■ WHAT IS REQUIRED
Look through the material beneath and copy each line with the word "code".

■ EXERCISE INPUT

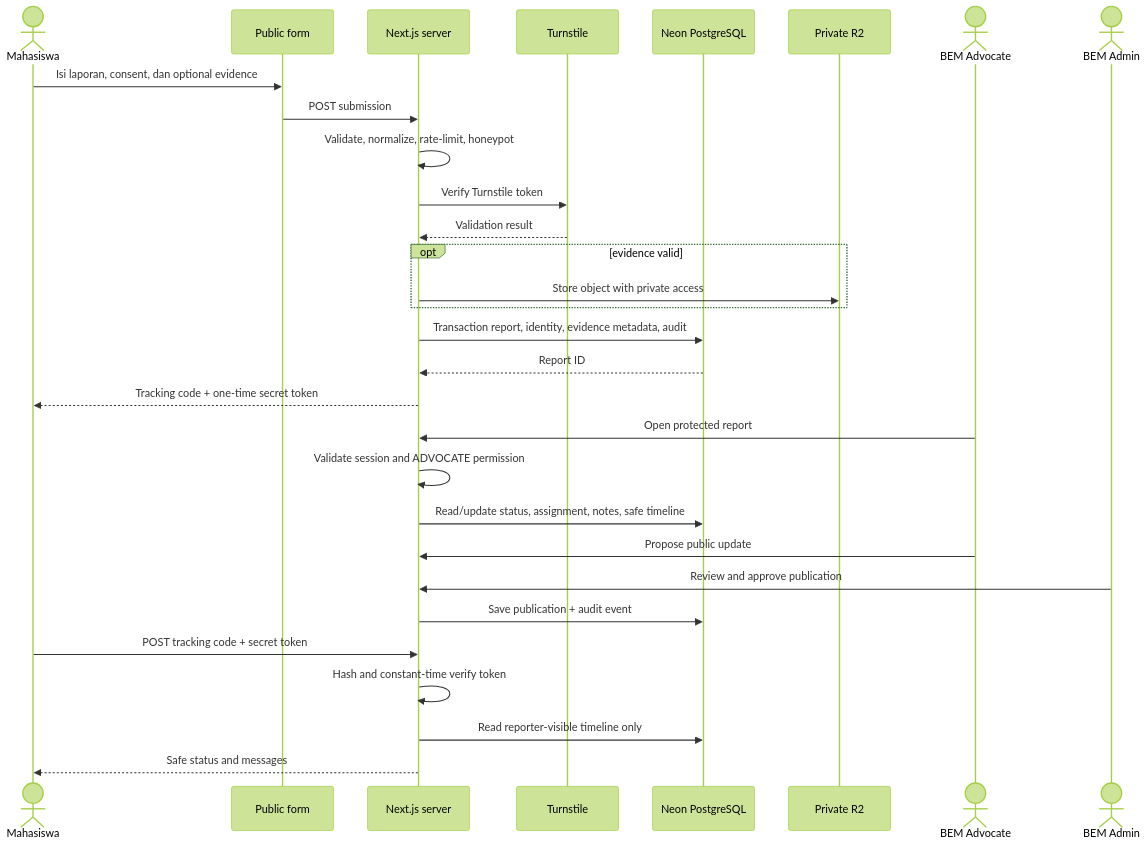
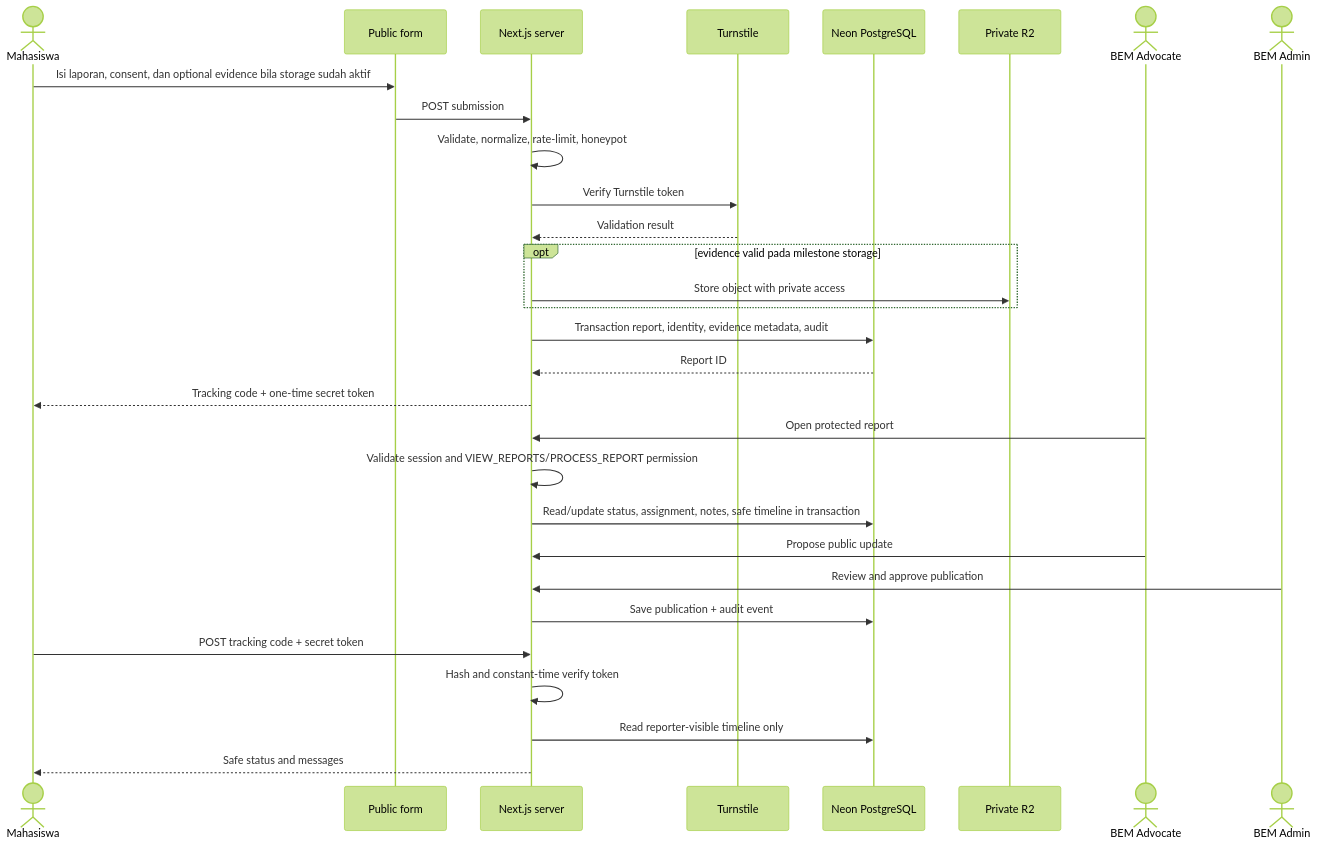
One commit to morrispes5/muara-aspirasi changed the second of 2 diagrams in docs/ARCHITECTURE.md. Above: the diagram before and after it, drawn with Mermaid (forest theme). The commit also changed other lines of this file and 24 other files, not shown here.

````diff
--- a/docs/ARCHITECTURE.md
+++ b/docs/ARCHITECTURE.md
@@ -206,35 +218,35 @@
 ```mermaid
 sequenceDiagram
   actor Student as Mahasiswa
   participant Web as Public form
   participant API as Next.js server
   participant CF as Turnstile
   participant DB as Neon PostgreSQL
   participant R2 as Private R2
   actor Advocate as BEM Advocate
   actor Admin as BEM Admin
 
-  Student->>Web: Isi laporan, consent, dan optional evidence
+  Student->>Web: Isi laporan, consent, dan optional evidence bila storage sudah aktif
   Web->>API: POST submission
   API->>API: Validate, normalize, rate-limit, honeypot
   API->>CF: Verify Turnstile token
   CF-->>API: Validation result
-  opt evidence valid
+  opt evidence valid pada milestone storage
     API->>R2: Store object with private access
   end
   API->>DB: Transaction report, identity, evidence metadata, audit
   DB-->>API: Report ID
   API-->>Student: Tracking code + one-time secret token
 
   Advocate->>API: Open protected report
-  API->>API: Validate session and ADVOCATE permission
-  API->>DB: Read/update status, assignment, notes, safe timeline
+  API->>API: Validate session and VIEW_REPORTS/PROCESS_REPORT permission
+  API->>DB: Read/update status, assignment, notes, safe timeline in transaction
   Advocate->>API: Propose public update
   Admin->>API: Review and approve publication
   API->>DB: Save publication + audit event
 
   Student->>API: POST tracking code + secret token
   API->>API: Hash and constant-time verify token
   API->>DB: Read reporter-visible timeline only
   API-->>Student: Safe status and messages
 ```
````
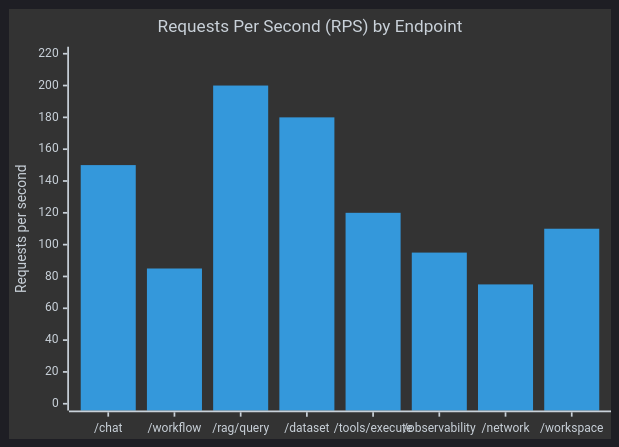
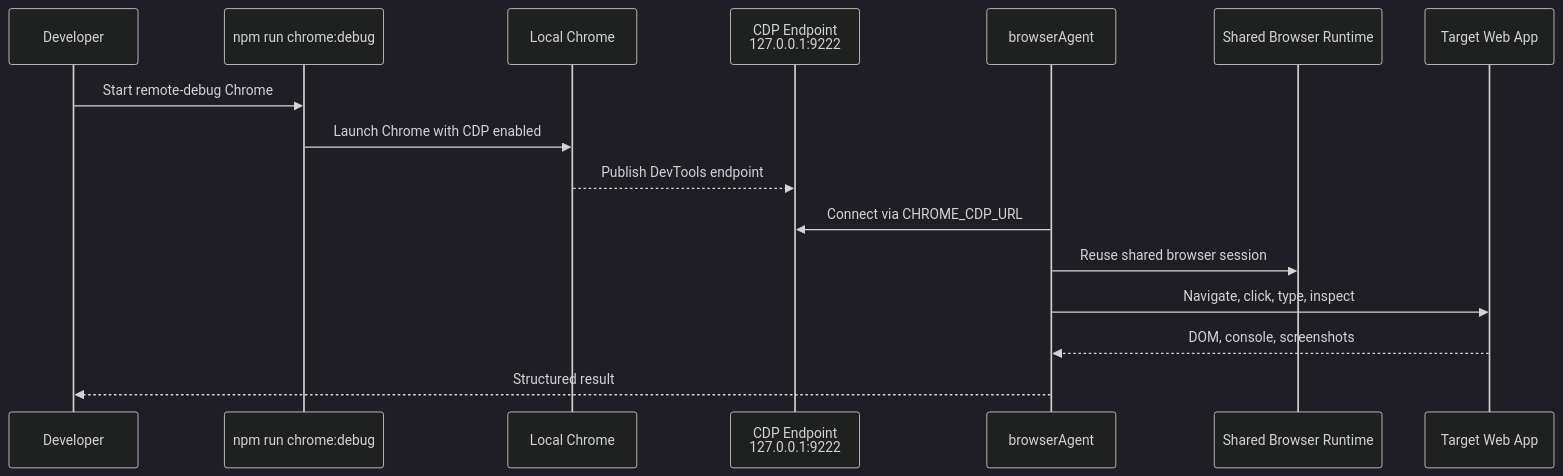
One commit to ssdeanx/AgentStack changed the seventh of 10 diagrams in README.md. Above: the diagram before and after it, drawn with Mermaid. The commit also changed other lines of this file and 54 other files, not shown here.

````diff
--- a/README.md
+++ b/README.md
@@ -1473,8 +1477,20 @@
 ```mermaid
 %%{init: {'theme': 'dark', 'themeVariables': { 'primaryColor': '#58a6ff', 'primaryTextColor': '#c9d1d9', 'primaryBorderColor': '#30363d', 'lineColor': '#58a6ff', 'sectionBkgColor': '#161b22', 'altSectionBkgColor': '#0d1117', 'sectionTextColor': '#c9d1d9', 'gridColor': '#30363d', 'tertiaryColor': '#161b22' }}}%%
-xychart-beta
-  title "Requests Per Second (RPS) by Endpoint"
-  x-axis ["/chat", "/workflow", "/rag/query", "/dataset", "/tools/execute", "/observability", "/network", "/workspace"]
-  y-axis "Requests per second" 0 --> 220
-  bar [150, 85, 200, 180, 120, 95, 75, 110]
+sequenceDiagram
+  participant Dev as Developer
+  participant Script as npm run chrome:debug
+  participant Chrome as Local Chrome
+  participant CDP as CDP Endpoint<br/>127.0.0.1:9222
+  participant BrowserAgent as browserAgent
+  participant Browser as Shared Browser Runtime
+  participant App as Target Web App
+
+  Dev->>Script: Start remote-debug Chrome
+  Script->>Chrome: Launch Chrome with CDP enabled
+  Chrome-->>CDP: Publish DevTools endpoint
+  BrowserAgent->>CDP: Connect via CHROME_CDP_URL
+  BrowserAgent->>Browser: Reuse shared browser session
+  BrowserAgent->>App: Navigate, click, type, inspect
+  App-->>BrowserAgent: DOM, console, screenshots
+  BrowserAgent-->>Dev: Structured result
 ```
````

■ ANSWER SECTION
   API-->>Student: Tracking code + one-time secret token
   Student->>API: POST tracking code + secret token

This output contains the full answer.